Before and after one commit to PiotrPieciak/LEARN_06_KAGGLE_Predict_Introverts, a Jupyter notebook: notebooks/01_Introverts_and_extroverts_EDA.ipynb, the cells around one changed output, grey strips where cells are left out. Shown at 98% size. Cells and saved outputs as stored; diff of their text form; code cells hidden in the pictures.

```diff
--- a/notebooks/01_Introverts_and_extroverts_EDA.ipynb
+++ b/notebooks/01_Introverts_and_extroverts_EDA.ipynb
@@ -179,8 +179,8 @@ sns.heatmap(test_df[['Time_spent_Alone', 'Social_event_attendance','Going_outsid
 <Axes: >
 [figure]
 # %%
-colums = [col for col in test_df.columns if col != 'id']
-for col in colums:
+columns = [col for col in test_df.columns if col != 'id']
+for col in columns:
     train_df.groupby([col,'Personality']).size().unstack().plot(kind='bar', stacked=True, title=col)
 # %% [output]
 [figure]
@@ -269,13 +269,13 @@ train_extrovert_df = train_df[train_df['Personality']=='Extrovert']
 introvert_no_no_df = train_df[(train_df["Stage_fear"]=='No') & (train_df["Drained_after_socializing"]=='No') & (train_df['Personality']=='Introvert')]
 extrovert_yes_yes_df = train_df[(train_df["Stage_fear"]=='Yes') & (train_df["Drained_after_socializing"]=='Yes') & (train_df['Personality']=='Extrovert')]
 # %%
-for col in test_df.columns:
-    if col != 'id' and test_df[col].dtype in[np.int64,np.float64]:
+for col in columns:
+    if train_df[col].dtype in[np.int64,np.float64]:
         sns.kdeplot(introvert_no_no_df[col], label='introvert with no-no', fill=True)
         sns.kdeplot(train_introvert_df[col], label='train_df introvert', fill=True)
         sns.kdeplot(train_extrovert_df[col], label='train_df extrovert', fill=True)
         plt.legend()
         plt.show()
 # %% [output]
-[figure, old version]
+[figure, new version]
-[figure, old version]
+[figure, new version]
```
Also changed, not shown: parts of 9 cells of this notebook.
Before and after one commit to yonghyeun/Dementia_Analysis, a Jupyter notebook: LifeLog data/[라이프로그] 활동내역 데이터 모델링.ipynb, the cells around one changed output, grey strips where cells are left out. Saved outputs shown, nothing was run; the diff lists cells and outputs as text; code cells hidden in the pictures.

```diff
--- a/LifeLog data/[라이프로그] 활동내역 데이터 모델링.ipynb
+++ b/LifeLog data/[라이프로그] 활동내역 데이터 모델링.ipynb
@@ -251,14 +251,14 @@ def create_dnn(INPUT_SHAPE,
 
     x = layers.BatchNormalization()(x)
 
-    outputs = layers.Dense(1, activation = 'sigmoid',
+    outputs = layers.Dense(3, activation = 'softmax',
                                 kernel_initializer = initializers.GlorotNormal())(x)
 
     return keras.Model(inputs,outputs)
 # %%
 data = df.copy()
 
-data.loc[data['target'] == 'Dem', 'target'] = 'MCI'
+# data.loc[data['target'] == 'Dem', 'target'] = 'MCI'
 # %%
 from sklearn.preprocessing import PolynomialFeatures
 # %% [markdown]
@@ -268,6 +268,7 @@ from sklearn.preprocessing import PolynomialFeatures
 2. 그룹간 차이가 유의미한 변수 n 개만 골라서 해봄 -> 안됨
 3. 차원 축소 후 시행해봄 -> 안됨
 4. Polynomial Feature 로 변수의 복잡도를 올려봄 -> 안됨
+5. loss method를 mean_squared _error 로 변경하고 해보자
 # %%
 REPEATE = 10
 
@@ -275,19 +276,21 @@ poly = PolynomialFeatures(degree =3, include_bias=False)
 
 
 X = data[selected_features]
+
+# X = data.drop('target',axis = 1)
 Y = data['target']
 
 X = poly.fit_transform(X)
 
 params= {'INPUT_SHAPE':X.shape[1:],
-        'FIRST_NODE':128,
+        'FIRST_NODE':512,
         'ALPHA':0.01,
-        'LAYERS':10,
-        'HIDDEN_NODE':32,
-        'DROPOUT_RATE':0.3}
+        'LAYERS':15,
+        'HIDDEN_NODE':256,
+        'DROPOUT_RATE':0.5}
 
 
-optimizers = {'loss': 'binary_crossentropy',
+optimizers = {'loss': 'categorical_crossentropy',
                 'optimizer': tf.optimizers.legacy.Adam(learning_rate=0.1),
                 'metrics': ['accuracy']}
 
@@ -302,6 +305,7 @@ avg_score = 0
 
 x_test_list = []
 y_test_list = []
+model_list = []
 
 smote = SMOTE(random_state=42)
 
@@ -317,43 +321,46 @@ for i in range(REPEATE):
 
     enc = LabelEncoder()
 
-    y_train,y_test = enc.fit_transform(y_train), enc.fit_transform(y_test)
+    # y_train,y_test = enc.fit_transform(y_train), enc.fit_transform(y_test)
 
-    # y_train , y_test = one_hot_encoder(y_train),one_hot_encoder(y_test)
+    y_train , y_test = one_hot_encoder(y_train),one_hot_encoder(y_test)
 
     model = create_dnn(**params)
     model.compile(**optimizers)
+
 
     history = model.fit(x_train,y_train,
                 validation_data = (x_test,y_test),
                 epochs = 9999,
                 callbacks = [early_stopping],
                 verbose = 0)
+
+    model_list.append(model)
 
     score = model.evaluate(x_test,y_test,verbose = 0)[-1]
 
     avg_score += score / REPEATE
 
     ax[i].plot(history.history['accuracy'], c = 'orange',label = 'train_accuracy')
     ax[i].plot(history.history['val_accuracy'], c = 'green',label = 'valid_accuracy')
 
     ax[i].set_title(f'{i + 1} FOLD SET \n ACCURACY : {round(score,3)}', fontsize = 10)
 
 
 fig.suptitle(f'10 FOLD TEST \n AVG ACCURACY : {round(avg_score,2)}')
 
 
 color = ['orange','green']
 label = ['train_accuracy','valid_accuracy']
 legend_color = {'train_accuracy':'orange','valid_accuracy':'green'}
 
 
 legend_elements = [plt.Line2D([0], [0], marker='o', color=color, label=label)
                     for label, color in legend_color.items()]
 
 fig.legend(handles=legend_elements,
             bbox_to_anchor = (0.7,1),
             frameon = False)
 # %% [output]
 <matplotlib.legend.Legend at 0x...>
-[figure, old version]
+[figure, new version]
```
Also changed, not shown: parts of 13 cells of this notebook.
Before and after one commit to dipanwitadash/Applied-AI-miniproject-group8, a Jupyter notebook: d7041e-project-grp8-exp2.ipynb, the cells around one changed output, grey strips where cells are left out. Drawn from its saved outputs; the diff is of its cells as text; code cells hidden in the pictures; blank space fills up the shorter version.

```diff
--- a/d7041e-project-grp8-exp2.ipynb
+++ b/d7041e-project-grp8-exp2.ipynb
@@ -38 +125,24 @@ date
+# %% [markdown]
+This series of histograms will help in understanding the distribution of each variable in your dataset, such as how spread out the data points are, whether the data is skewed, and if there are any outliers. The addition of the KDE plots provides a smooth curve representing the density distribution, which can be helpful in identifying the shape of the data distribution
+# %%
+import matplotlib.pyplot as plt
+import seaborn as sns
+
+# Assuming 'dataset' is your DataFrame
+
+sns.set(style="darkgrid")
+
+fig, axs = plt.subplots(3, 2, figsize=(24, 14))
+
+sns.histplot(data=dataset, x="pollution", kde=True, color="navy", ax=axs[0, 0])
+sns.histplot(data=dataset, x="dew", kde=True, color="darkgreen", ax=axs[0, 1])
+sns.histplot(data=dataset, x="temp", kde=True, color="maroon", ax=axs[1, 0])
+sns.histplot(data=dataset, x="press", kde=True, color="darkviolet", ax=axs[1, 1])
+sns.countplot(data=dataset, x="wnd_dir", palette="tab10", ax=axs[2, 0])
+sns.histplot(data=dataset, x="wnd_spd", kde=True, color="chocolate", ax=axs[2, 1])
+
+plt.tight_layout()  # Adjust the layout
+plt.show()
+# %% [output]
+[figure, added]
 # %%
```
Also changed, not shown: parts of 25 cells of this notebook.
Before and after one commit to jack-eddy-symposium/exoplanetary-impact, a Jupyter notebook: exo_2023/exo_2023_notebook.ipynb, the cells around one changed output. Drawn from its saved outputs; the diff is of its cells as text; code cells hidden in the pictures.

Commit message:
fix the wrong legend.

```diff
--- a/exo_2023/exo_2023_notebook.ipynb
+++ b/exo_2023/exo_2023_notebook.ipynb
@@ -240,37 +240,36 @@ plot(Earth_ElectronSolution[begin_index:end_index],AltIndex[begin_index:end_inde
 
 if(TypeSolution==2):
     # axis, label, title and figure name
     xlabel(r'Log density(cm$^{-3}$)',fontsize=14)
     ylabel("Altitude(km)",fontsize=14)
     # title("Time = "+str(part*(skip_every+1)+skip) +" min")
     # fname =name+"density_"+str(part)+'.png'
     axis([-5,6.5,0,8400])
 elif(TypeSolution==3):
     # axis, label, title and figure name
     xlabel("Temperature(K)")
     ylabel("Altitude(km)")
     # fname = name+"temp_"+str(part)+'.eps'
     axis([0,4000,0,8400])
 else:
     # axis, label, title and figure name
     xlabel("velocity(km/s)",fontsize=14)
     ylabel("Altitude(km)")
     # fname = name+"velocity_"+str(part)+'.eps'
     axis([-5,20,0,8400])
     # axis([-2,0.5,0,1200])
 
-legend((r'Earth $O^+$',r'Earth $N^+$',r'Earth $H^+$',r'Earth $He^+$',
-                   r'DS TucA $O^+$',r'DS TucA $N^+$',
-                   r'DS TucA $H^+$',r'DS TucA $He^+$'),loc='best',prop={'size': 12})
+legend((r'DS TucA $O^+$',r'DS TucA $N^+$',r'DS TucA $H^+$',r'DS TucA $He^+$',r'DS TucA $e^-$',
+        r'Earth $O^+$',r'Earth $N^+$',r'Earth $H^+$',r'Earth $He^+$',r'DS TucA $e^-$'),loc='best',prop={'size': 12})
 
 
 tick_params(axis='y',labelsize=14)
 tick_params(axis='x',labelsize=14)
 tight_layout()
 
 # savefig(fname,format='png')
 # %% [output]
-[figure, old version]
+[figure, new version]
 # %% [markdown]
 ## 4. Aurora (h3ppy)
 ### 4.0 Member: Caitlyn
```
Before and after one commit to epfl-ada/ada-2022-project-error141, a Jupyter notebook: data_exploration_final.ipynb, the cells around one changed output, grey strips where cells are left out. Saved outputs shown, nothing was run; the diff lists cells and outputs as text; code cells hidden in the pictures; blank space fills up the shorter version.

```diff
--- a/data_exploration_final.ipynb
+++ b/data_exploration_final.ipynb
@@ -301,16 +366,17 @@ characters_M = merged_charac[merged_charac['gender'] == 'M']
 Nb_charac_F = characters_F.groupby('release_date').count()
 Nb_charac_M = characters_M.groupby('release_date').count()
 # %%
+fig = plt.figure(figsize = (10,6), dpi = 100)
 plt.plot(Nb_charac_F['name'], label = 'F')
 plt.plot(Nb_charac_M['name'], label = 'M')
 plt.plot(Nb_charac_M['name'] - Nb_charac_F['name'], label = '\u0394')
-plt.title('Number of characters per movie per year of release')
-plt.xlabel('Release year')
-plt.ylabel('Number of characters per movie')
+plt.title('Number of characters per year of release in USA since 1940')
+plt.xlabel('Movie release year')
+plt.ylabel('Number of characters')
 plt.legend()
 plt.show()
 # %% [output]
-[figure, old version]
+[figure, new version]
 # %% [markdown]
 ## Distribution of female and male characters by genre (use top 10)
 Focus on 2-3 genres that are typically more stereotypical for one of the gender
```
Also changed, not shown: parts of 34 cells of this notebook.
========
AIM OF THE TASK:
Where a line above contains the word "dataset", show that line.

SOLVED PROBLEM:
+This series of histograms will help in understanding the distribution of each variable in your dataset, such as how spread out the data points are, whether the data is skewed, and if there are any outliers. The addition of the KDE plots provides a smooth curve representing the density distribution, which can be helpful in identifying the shape of the data distribution
+# Assuming 'dataset' is your DataFrame
+sns.histplot(data=dataset, x="pollution", kde=True, color="navy", ax=axs[0, 0])
+sns.histplot(data=dataset, x="dew", kde=True, color="darkgreen", ax=axs[0, 1])
+sns.histplot(data=dataset, x="temp", kde=True, color="maroon", ax=axs[1, 0])
+sns.histplot(data=dataset, x="press", kde=True, color="darkviolet", ax=axs[1, 1])
+sns.countplot(data=dataset, x="wnd_dir", palette="tab10", ax=axs[2, 0])
+sns.histplot(data=dataset, x="wnd_spd", kde=True, color="chocolate", ax=axs[2, 1])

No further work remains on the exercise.